» About this exercise
From the entries that follow, copy exactly the lines beginning at the line holding "Before and after one commit to ritesh-1912/Nebius-Hackathon, a" and continuing through the line holding "Also changed, not shown: DEPLOY.md".
(Material for this task begins)
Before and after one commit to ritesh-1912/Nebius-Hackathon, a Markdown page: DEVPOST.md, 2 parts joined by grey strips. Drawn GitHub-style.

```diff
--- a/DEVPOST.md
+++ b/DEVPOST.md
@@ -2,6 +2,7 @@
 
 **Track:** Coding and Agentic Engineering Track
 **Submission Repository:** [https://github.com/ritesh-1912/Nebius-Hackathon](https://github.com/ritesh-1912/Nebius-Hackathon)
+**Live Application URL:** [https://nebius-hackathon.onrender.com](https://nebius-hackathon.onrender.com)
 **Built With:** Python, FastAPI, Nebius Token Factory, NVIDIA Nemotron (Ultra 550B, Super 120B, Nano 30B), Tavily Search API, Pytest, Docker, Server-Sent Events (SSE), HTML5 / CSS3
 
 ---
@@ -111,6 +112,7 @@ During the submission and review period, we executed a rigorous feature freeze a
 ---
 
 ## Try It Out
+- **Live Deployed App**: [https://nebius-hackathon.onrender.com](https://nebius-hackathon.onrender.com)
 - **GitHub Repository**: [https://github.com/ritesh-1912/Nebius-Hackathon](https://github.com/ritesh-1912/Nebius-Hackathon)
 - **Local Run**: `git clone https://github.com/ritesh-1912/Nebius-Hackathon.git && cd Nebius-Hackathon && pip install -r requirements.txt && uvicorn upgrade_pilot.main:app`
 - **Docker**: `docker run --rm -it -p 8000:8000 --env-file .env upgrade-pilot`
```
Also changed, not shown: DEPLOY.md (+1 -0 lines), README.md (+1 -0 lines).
(Material for this task ends)
(Material for this task begins)
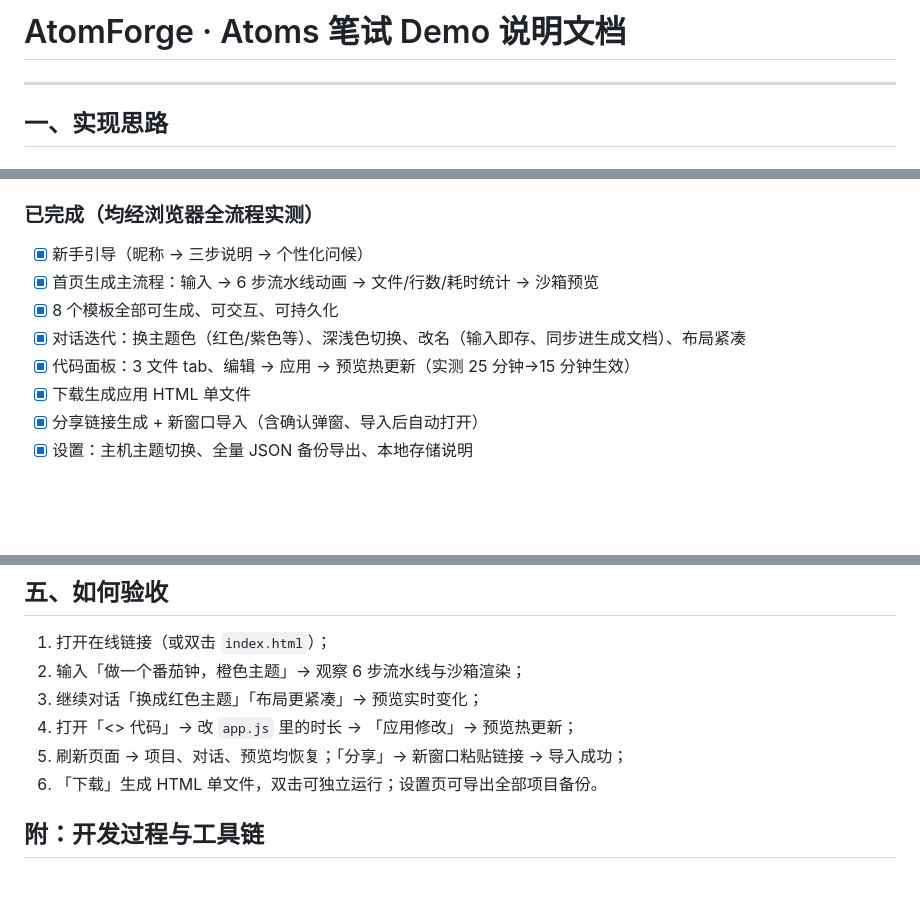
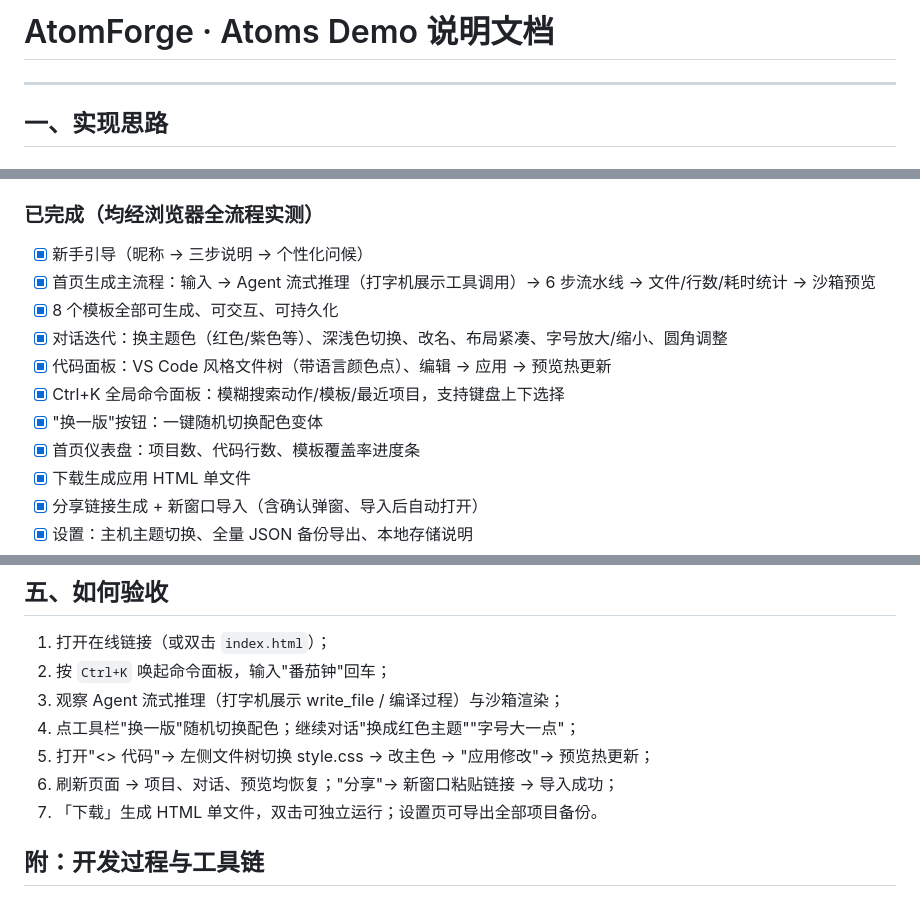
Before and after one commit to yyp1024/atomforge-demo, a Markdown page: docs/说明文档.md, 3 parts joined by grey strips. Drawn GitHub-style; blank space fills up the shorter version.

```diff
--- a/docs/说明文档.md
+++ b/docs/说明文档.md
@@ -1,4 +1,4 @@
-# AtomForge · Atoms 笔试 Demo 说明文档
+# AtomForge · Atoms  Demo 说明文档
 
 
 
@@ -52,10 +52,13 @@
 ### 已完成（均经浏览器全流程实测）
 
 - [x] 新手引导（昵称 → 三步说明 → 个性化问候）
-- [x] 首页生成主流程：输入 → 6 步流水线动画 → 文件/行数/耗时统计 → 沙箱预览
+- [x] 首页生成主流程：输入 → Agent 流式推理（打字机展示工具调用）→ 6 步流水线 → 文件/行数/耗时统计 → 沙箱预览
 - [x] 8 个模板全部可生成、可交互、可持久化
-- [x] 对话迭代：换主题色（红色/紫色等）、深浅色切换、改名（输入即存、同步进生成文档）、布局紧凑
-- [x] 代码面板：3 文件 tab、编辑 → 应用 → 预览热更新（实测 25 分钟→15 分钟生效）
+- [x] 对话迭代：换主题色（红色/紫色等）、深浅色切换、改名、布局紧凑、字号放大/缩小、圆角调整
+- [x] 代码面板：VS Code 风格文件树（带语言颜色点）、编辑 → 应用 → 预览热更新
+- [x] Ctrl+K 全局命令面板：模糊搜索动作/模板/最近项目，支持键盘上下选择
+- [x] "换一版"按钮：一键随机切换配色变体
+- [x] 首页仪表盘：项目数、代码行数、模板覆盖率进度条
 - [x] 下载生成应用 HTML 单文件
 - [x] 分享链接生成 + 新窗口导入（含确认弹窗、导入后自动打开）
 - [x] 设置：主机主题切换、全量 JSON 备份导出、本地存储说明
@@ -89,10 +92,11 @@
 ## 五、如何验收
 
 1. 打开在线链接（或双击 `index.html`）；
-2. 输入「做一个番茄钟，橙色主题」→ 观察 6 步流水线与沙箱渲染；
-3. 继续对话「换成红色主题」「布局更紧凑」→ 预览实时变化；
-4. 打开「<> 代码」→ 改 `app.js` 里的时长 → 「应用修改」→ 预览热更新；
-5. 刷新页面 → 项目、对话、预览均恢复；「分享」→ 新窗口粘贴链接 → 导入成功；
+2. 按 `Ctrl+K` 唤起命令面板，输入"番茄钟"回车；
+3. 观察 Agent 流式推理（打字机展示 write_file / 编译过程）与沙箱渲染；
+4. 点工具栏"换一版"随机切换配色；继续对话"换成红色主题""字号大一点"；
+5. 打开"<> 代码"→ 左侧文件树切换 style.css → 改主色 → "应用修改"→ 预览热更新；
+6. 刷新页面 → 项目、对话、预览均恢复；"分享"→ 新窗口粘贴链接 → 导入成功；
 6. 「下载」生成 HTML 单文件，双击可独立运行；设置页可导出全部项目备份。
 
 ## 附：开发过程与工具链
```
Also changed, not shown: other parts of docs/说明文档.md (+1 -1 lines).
(Material for this task ends)
» Expected output
Before and after one commit to ritesh-1912/Nebius-Hackathon, a Markdown page: DEVPOST.md, 2 parts joined by grey strips. Drawn GitHub-style.

```diff
--- a/DEVPOST.md
+++ b/DEVPOST.md
@@ -2,6 +2,7 @@
 
 **Track:** Coding and Agentic Engineering Track
 **Submission Repository:** [https://github.com/ritesh-1912/Nebius-Hackathon](https://github.com/ritesh-1912/Nebius-Hackathon)
+**Live Application URL:** [https://nebius-hackathon.onrender.com](https://nebius-hackathon.onrender.com)
 **Built With:** Python, FastAPI, Nebius Token Factory, NVIDIA Nemotron (Ultra 550B, Super 120B, Nano 30B), Tavily Search API, Pytest, Docker, Server-Sent Events (SSE), HTML5 / CSS3
 
 ---
@@ -111,6 +112,7 @@ During the submission and review period, we executed a rigorous feature freeze a
 ---
 
 ## Try It Out
+- **Live Deployed App**: [https://nebius-hackathon.onrender.com](https://nebius-hackathon.onrender.com)
 - **GitHub Repository**: [https://github.com/ritesh-1912/Nebius-Hackathon](https://github.com/ritesh-1912/Nebius-Hackathon)
 - **Local Run**: `git clone https://github.com/ritesh-1912/Nebius-Hackathon.git && cd Nebius-Hackathon && pip install -r requirements.txt && uvicorn upgrade_pilot.main:app`
 - **Docker**: `docker run --rm -it -p 8000:8000 --env-file .env upgrade-pilot`
```
Also changed, not shown: DEPLOY.md (+1 -0 lines), README.md (+1 -0 lines).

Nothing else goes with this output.